Now, University researchers are implementing the technique by offering training to staff in NHS Trusts and social care organisations providing care to people with dementia. Alzheimer’s Society is funding a new study, called GREAT into Practice, to see if this approach can be incorporated into routine practice so that people with dementia can benefit.
Already, 13 organisations are signed up, including NHS trusts, local authorities, private and third sector home care providers, and care homes. The researchers are recruiting even more to come on board.
Dr Krystal Warmoth, of the University of Exeter, is Project Manager for GREAT into Practice. She said: “Our research has shown that cognitive rehabilitation can help people achieve the goals that matter most to them. This is essential in demonstrating that dementia is not an inevitable decline in all areas, and in providing people with the simple tools to live as well as possible with the condition. We’re excited to roll this out so more people can benefit.”
The goals participants choose vary, as dementia affects people in a wide range of ways. Some participants want to find ways of staying independent, for example, by learning or re-learning how to use household appliances or mobile phones. Some want to manage daily tasks better, perhaps by developing reminders to remember their keys and purse when they go shopping. Others want to stay socially connected, and focussed on improving their ability to engage in conversation. Sometimes staying safe is important, so strategies focus on practical challenges like withdrawing money safely from a cashpoint.

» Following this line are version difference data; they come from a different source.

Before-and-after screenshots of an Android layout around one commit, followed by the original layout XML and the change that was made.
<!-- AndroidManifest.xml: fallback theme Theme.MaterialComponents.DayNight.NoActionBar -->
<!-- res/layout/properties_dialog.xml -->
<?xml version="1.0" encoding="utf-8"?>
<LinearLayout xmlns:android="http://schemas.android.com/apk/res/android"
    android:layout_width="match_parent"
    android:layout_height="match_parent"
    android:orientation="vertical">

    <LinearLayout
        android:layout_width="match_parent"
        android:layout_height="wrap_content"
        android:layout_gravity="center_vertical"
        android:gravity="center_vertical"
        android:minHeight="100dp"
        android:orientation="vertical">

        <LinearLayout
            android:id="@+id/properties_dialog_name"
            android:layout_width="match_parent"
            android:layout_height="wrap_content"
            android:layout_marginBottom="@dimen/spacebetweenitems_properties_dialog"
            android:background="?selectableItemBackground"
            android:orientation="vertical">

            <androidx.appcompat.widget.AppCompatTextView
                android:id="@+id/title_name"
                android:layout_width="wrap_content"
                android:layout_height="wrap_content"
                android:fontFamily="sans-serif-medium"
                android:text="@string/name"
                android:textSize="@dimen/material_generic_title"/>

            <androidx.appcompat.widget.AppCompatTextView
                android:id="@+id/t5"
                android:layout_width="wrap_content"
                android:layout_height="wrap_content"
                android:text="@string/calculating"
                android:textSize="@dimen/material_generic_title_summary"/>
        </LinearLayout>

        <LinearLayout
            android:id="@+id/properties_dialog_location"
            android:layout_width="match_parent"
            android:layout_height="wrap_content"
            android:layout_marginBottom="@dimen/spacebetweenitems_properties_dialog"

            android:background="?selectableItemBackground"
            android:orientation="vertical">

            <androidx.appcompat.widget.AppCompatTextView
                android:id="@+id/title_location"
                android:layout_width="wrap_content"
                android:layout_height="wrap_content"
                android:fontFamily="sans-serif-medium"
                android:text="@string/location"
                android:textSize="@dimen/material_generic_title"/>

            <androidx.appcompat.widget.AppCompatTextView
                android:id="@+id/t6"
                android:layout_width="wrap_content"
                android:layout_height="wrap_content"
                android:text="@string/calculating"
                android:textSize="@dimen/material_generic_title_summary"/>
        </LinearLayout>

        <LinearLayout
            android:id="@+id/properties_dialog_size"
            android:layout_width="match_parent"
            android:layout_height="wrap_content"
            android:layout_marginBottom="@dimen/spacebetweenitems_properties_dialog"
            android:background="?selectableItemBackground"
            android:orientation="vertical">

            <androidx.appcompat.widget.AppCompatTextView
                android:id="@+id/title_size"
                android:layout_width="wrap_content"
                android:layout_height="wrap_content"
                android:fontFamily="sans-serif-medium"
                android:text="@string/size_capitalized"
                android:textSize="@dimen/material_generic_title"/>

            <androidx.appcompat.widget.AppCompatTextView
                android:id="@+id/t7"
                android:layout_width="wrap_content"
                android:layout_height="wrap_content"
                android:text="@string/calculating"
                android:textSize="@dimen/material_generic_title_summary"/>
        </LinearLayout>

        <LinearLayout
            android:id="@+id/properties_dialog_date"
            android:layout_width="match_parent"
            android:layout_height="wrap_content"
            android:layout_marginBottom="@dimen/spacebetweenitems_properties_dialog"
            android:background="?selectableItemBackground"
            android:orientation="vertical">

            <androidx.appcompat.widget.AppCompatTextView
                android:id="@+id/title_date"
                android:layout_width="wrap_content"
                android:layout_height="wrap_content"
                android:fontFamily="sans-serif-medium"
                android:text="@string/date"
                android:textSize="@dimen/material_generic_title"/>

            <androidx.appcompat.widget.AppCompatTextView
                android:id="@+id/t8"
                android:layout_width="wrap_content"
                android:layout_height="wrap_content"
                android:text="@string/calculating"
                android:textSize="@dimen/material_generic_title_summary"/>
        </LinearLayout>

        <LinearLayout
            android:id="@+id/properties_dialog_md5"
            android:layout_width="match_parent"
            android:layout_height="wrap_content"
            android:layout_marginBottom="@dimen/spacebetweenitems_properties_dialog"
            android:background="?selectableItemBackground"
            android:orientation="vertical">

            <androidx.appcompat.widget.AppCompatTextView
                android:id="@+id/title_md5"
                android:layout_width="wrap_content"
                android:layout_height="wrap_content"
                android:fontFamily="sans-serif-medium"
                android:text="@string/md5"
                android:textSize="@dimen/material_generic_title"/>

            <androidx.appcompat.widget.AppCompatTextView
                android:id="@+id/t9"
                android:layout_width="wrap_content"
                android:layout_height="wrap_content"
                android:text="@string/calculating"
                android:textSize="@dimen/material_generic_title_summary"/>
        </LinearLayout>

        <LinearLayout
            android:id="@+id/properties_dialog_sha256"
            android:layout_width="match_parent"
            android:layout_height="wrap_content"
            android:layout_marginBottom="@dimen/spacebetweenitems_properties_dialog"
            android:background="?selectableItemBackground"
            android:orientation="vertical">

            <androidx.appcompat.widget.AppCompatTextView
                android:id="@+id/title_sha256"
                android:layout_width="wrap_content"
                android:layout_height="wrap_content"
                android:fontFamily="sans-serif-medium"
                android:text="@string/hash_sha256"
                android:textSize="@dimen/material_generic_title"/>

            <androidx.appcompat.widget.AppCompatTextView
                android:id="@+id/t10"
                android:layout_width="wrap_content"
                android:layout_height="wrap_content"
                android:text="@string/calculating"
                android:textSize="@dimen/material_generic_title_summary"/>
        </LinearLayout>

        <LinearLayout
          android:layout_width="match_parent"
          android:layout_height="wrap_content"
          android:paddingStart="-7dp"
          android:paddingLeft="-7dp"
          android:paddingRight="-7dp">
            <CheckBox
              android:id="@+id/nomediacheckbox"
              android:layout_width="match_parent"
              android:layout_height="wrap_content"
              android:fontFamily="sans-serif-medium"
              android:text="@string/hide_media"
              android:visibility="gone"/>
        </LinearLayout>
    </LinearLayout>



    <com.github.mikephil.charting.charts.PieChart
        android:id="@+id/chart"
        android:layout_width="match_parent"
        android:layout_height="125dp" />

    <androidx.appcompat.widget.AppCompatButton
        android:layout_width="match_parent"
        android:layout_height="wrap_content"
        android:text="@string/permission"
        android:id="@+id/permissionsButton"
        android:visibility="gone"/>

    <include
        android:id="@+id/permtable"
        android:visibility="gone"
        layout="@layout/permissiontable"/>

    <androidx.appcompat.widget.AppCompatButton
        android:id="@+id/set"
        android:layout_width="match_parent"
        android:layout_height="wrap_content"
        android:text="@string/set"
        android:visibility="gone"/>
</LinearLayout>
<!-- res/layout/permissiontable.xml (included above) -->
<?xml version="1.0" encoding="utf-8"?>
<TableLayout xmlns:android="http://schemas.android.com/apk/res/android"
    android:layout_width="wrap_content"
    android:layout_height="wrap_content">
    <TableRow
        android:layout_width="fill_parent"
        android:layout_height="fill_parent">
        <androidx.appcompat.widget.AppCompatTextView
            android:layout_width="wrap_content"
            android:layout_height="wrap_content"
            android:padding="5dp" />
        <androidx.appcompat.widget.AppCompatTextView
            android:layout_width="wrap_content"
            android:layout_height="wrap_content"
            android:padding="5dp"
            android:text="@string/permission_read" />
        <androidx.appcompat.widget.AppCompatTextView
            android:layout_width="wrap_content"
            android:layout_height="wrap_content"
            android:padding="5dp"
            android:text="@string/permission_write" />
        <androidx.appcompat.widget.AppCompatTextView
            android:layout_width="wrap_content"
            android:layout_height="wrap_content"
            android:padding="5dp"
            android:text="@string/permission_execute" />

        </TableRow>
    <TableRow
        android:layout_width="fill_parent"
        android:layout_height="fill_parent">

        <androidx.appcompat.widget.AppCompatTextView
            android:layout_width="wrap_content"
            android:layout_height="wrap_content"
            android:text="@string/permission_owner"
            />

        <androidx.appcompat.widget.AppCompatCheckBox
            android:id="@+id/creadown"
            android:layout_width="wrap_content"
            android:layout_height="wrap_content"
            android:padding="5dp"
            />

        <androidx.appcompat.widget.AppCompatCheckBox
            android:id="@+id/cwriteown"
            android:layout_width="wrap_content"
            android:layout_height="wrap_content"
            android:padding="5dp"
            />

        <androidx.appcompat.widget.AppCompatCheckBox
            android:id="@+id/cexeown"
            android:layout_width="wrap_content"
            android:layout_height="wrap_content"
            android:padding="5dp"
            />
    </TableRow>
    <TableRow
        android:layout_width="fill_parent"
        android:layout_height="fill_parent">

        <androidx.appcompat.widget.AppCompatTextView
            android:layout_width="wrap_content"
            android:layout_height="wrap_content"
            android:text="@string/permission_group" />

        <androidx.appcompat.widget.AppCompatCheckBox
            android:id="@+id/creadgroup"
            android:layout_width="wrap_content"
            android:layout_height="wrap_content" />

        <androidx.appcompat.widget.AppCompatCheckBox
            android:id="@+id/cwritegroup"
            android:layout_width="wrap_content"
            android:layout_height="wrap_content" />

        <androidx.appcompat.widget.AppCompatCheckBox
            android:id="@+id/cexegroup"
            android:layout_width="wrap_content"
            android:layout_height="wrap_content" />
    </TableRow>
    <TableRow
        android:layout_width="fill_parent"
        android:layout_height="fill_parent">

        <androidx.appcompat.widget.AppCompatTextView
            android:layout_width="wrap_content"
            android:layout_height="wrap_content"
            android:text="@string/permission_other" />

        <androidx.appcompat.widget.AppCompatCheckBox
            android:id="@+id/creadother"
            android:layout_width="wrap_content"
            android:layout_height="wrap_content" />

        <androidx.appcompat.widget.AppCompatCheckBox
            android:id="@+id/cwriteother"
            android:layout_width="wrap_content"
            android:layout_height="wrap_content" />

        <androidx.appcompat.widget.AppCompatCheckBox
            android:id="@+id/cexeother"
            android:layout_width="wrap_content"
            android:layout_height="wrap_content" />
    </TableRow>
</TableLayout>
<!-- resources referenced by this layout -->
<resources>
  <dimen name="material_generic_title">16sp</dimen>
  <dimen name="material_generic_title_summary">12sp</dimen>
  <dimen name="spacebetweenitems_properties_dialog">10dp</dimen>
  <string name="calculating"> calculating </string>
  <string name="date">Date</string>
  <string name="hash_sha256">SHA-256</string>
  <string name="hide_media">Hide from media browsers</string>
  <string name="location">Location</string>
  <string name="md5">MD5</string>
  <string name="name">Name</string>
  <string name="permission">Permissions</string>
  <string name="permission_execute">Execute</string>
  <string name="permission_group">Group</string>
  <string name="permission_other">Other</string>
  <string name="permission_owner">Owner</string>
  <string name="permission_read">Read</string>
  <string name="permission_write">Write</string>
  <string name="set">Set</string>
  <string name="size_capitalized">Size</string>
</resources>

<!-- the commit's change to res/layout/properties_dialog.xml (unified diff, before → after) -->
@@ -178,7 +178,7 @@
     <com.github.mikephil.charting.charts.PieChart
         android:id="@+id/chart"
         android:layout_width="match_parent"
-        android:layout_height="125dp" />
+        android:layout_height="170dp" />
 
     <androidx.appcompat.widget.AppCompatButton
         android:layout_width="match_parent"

Professor Linda Clare, of the University of Exeter, leads the research programme. She said: “Our work focusses around supporting people to live as well as possible with dementia. There’s plenty that we can do, and exactly what strategy we put in place depends on individual need. Helping people to maintain their lifestyles is really important to retaining independence, functional ability and overall quality of life.”
Colm Owens, Clinical Director for Older People’s Mental Health Services at Devon Partnership NHS Trust, said: “It’s so important to support the 850,000 people who are living with dementia in the UK to maintain their lifestyles. It can help maintain independence and support people to live the way they want to. We’re delighted to be involved in rolling out this technique to improve ability in the areas that matter most to people with dementia.”

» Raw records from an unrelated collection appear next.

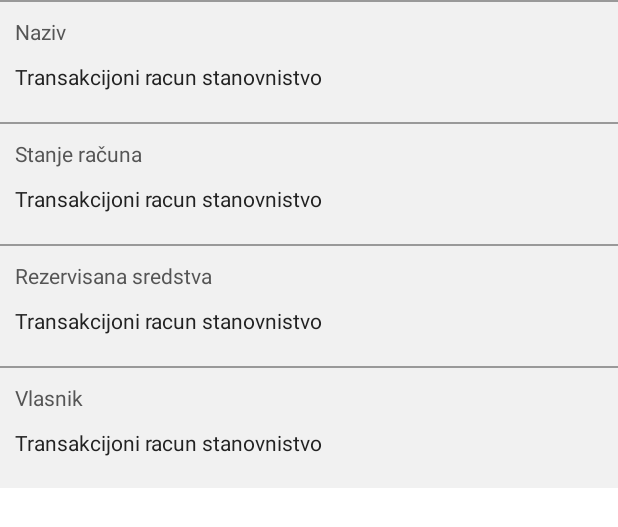
After one commit to PetarStamenic/Banka-4-Mobilend, an Android app built with Jetpack Compose: the layout fragment_detalji_racuna.xml on its own in the app's theme, with its tools: preview values and no code run, on a phone screen of 412 x 824 dp. The commit adds this screen. Shown: the top 527 px of the screen. Run offline under Robolectric (Android 15) with nearby library versions, the phone set to English and light mode, and no system bars.

Commit message:
added detalji racuna fragment

```diff
--- a/app/src/main/java/rs/raf/banka_4/user/PagerAdapter.kt
+++ b/app/src/main/java/rs/raf/banka_4/user/PagerAdapter.kt
@@ -7,8 +7,8 @@ import androidx.fragment.app.FragmentPagerAdapter
 import rs.raf.banka_4.user.fragments.HomeFragment
 import rs.raf.banka_4.user.fragments.KarticeFragment
 import rs.raf.banka_4.user.fragments.PlatiFragment
-import rs.raf.banka_4.user.fragments.RacuniFragment
 import rs.raf.banka_4.user.fragments.ViseFragment
+import rs.raf.banka_4.user.fragments.racuni.RacuniFragment
 
 class PagerAdapter(
     private val context : Context,
--- a/app/src/main/java/rs/raf/banka_4/user/fragments/RacuniFragment.kt
+++ b/app/src/main/java/rs/raf/banka_4/user/fragments/racuni/RacuniFragment.kt
@@ -1,4 +1,4 @@
-package rs.raf.banka_4.user.fragments
+package rs.raf.banka_4.user.fragments.racuni
 
 import androidx.fragment.app.Fragment
 
--- /dev/null
+++ b/app/src/main/res/color/color_white_golden_toggle_button.xml
@@ -0,0 +1,4 @@
+<selector xmlns:android="http://schemas.android.com/apk/res/android">
+    <item android:color="@color/golden" android:state_checked="true" />
+    <item android:color="@color/white" />
+</selector>
--- /dev/null
+++ b/app/src/main/res/layout/fragment_detalji_racuna.xml
@@ -0,0 +1,162 @@
+<?xml version="1.0" encoding="utf-8"?>
+<androidx.constraintlayout.widget.ConstraintLayout xmlns:android="http://schemas.android.com/apk/res/android"
+    xmlns:tools="http://schemas.android.com/tools"
+    android:layout_width="match_parent"
+    android:layout_height="wrap_content"
+    xmlns:app="http://schemas.android.com/apk/res-auto"
+    android:background="@color/gray9"
+    tools:context=".user.fragments.racuni.DetaljiRacunaFragment">
+
+
+    <androidx.constraintlayout.widget.ConstraintLayout
+        android:layout_width="match_parent"
+        android:layout_height="80dp"
+        android:id="@+id/fragment_detalji_n"
+        app:layout_constraintTop_toTopOf="parent"
+        app:layout_constraintStart_toStartOf="parent"
+        app:layout_constraintEnd_toEndOf="parent"
+        android:layout_marginTop="1dp"
+        android:background="@color/white"
+        >
+        <TextView
+            android:layout_width="match_parent"
+            android:layout_height="30dp"
+            app:layout_constraintTop_toTopOf="parent"
+            app:layout_constraintStart_toStartOf="parent"
+            android:id="@+id/fragment_detalji_naziv"
+            app:layout_constraintEnd_toEndOf="parent"
+            android:text="@string/naziv"
+            android:layout_marginTop="10dp"
+            android:layout_marginStart="10dp"
+            android:textColor="@color/gray5"
+            />
+        <TextView
+            android:layout_width="match_parent"
+            android:layout_height="30dp"
+            android:id="@+id/fragment_detalji_naziv_racuna"
+            app:layout_constraintTop_toBottomOf="@id/fragment_detalji_naziv"
+            app:layout_constraintStart_toStartOf="parent"
+            app:layout_constraintEnd_toEndOf="parent"
+            android:text="@string/tip_racuna"
+            android:layout_marginStart="10dp"
+            android:textColor="@color/black"
+        />
+
+
+
+
+    </androidx.constraintlayout.widget.ConstraintLayout>
+
+    <androidx.constraintlayout.widget.ConstraintLayout
+        android:layout_width="match_parent"
+        android:layout_height="80dp"
+        android:id="@+id/fragment_detalji_s"
+        app:layout_constraintTop_toBottomOf="@id/fragment_detalji_n"
+        app:layout_constraintStart_toStartOf="parent"
+        app:layout_constraintEnd_toEndOf="parent"
+        android:layout_marginTop="1dp"
+        android:background="@color/white"
+        >
+        <TextView
+            android:layout_width="match_parent"
+            android:layout_height="30dp"
+            app:layout_constraintTop_toTopOf="parent"
+            app:layout_constraintStart_toStartOf="parent"
+            android:id="@+id/fragment_detalji_stanje"
+            app:layout_constraintEnd_toEndOf="parent"
+            android:text="@string/stanje_racuna"
+            android:layout_marginTop="10dp"
+            android:layout_marginStart="10dp"
+            android:textColor="@color/gray5"
+            />
+        <TextView
+            android:layout_width="match_parent"
+            android:layout_height="30dp"
+            android:id="@+id/fragment_detalji_stanje_racuna"
+            app:layout_constraintTop_toBottomOf="@id/fragment_detalji_stanje"
+            app:layout_constraintStart_toStartOf="parent"
+            app:layout_constraintEnd_toEndOf="parent"
+            android:text="@string/tip_racuna"
+            android:layout_marginStart="10dp"
+            android:textColor="@color/black"
+            />
+
+    </androidx.constraintlayout.widget.ConstraintLayout>
+
+
+    <androidx.constraintlayout.widget.ConstraintLayout
+        android:layout_width="match_parent"
+        android:layout_height="80dp"
+        android:id="@+id/fragment_detalji_r"
+        app:layout_constraintTop_toBottomOf="@id/fragment_detalji_s"
+        app:layout_constraintStart_toStartOf="parent"
+        app:layout_constraintEnd_toEndOf="parent"
+        android:layout_marginTop="1dp"
+        android:background="@color/white"
+        >
+        <TextView
+            android:layout_width="match_parent"
+            android:layout_height="30dp"
+            app:layout_constraintTop_toTopOf="parent"
+            app:layout_constraintStart_toStartOf="parent"
+            android:id="@+id/fragment_detalji_raspolozivo"
+            app:layout_constraintEnd_toEndOf="parent"
+            android:text="@string/rezervisana_sredstva"
+            android:layout_marginTop="10dp"
+            android:layout_marginStart="10dp"
+            android:textColor="@color/gray5"
+            />
+        <TextView
+            android:layout_width="match_parent"
+            android:layout_height="30dp"
+            android:id="@+id/fragment_detalji_raspolozivo_stanje"
+            app:layout_constraintTop_toBottomOf="@id/fragment_detalji_raspolozivo"
+            app:layout_constraintStart_toStartOf="parent"
+            app:layout_constraintEnd_toEndOf="parent"
+            android:text="@string/tip_racuna"
+            android:layout_marginStart="10dp"
+            android:textColor="@color/black"
+            />
+
+
+    </androidx.constraintlayout.widget.ConstraintLayout>
+
+    <androidx.constraintlayout.widget.ConstraintLayout
+        android:layout_width="match_parent"
+        android:layout_height="80dp"
+        android:id="@+id/fragment_detalji_v"
+        app:layout_constraintTop_toBottomOf="@id/fragment_detalji_r"
+        app:layout_constraintStart_toStartOf="parent"
+        app:layout_constraintEnd_toEndOf="parent"
+        android:layout_marginTop="1dp"
+        android:background="@color/white"
+        >
+        <TextView
+            android:layout_width="match_parent"
+            android:layout_height="30dp"
+            app:layout_constraintTop_toTopOf="parent"
+            app:layout_constraintStart_toStartOf="parent"
+            android:id="@+id/fragment_detalji_vlasnik"
+            app:layout_constraintEnd_toEndOf="parent"
+            android:text="@string/vlasnik"
+            android:layout_marginTop="10dp"
+            android:layout_marginStart="10dp"
+            android:textColor="@color/gray5"
+            />
+        <TextView
+            android:layout_width="match_parent"
+            android:layout_height="30dp"
+            android:id="@+id/fragment_detalji_ime_vlasnika"
+            app:layout_constraintTop_toBottomOf="@id/fragment_detalji_vlasnik"
+            app:layout_constraintStart_toStartOf="parent"
+            app:layout_constraintEnd_toEndOf="parent"
+            android:text="@string/tip_racuna"
+            android:layout_marginStart="10dp"
+            android:textColor="@color/black"
+            />
+
+
+    </androidx.constraintlayout.widget.ConstraintLayout>
+
+
+</androidx.constraintlayout.widget.ConstraintLayout>
--- a/app/src/main/res/values/strings.xml
+++ b/app/src/main/res/values/strings.xml
@@ -23,4 +23,12 @@
     <string name="kursna_lista">Kursna lista</string>
     <string name="credit">Treba vam kredit\nza 30 minuta?\nstvarno može.</string>
     <string name="vise">Saznaj više</string>
+    <string name="tip_racuna">Transakcijoni racun stanovnistvo</string>
+    <string name="broj_racuna">526-0000005960761-22</string>
+    <string name="detalji_racuna">Detalji računa</string>
+    <string name="transakcije">Transakcije</string>
+    <string name="naziv">Naziv</string>
+    <string name="stanje_racuna">Stanje računa</string>
+    <string name="rezervisana_sredstva">Rezervisana sredstva</string>
+    <string name="vlasnik">Vlasnik</string>
 </resources>
```
Also changed, not shown: app/src/main/java/rs/raf/banka_4/user/fragments/racuni/DetaljiRacunaFragment.kt (added, +7 -0 lines), app/src/main/res/layout/fragment_racuni.xml (+123 -1 lines).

Mark McGlade, Managing Director of Home Instead Senior Care - Exeter & East Devon said: “It is a privilege to support people living with dementia to live life their way and to help them achieve their own goals. As the UK’s leading quality care provider in supporting older people to maintain independence in their own homes, Cognitive Rehabilitation is a perfect fit for Home Instead to take into the local community so that we can support more people with dementia to live well in their own homes. In supporting people to regain confidence and improve their ability to perform the daily tasks that matter most to them as individuals, they may be able to stay in their own homes for longer.”

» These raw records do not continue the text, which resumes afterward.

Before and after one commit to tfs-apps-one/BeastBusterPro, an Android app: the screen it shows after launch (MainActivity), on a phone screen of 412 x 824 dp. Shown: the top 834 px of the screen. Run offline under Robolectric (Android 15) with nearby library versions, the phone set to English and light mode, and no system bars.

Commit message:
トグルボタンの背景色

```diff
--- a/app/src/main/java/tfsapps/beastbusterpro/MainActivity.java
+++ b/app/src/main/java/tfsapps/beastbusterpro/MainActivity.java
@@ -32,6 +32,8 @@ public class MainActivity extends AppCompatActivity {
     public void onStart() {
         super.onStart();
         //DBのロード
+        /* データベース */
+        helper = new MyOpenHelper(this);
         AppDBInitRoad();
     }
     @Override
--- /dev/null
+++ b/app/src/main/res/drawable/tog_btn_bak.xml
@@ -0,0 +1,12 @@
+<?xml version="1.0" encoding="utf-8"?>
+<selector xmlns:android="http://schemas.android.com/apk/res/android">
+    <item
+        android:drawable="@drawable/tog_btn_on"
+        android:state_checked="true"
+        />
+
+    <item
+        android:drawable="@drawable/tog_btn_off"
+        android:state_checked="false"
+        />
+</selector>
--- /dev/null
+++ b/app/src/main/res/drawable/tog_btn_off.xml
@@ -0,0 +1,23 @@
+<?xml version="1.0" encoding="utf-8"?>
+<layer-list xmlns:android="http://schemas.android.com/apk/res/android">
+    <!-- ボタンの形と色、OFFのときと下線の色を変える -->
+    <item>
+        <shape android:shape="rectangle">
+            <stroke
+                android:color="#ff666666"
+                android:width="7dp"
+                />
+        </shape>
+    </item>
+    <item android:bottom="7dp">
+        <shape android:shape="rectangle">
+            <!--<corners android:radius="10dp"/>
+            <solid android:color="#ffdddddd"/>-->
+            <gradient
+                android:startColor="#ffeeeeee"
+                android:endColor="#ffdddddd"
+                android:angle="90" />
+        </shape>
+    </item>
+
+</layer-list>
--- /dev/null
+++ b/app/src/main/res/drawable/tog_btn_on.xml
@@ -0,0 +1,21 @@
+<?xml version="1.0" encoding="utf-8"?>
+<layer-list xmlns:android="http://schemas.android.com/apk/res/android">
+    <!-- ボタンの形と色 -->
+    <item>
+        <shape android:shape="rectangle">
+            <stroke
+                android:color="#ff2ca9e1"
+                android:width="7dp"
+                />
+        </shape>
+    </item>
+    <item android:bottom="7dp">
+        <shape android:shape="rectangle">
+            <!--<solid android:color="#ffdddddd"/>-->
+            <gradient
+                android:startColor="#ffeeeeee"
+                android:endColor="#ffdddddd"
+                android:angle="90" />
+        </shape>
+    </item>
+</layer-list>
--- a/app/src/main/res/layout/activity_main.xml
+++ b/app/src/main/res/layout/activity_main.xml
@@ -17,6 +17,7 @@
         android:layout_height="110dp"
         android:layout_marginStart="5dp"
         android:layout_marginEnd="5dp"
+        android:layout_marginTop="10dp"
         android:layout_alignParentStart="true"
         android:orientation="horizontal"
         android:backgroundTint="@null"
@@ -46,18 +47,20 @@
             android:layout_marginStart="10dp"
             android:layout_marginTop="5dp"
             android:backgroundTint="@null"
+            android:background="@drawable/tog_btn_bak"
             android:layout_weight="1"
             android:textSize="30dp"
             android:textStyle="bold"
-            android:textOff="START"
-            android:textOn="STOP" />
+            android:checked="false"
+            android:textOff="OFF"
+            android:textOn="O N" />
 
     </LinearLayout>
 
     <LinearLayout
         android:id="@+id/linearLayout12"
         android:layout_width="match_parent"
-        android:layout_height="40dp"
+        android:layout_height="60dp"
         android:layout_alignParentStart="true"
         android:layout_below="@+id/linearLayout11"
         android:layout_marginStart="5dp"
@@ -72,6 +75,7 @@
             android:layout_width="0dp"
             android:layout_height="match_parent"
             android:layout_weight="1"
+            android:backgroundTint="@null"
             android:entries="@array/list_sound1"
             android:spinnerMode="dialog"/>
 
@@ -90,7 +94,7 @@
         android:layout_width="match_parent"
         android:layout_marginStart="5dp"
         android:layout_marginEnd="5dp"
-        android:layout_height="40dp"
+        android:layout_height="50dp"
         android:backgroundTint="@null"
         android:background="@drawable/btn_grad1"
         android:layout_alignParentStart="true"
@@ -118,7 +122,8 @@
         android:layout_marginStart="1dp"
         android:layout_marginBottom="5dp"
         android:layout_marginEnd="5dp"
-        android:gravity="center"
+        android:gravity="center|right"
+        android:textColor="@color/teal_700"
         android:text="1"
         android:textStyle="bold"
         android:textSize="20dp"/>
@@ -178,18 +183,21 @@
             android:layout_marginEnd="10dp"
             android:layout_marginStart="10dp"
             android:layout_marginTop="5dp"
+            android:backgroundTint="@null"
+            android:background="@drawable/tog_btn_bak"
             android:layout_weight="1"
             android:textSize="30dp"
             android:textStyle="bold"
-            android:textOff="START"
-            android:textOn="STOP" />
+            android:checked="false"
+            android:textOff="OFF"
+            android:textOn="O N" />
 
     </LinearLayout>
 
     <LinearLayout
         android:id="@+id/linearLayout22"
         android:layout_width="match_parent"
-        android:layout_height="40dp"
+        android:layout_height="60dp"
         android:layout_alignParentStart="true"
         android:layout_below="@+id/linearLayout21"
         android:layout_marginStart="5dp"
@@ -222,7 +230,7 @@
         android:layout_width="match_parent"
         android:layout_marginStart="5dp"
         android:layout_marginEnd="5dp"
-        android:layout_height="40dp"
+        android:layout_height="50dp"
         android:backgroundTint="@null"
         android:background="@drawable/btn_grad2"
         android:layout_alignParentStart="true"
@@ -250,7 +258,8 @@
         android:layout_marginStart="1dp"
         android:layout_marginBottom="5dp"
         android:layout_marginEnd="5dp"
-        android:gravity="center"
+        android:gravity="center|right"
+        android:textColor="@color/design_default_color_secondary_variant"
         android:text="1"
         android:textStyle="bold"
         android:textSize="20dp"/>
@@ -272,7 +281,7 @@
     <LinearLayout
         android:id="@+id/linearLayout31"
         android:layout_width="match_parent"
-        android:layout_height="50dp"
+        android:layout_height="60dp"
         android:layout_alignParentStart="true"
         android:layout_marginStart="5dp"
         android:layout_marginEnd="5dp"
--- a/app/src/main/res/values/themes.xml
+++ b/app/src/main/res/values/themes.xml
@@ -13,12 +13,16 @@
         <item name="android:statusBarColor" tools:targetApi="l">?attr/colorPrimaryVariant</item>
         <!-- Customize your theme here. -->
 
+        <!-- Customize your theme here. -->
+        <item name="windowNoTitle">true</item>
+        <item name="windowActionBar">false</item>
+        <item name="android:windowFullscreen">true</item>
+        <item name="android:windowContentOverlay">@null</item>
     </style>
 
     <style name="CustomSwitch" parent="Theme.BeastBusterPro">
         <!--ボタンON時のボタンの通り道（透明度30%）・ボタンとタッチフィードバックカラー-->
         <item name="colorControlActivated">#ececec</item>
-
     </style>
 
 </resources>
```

Dr Doug Brown, Chief Policy and Research Officer at Alzheimer’s Society, said: “It’s great to see these researchers challenging misconceptions by showing that, with the right support, you can live well with dementia. Of the top ten killers dementia is the only one we can’t cure, prevent or even slow down, so learning to live well is crucial for the UK’s 850,000 people with dementia and their carers.
“This research shows people with early-stage dementia can learn new skills to help them maintain their independence, social lives and personal safety. The personalised nature of this therapy highlights that everyone with dementia is different, so setting individual goals and tailoring care to each person had clear benefits.
“Alzheimer’s Society has supported the researchers throughout this work to ensure that the therapy could be smoothly used in real life by the NHS and social care so we’re thrilled that 13 organisations have already signed up to bring this vital support closer to the people who need it and hope many more will follow.”
For more information on the implementation study, contact Krystal Warmoth on firstname.lastname@example.org.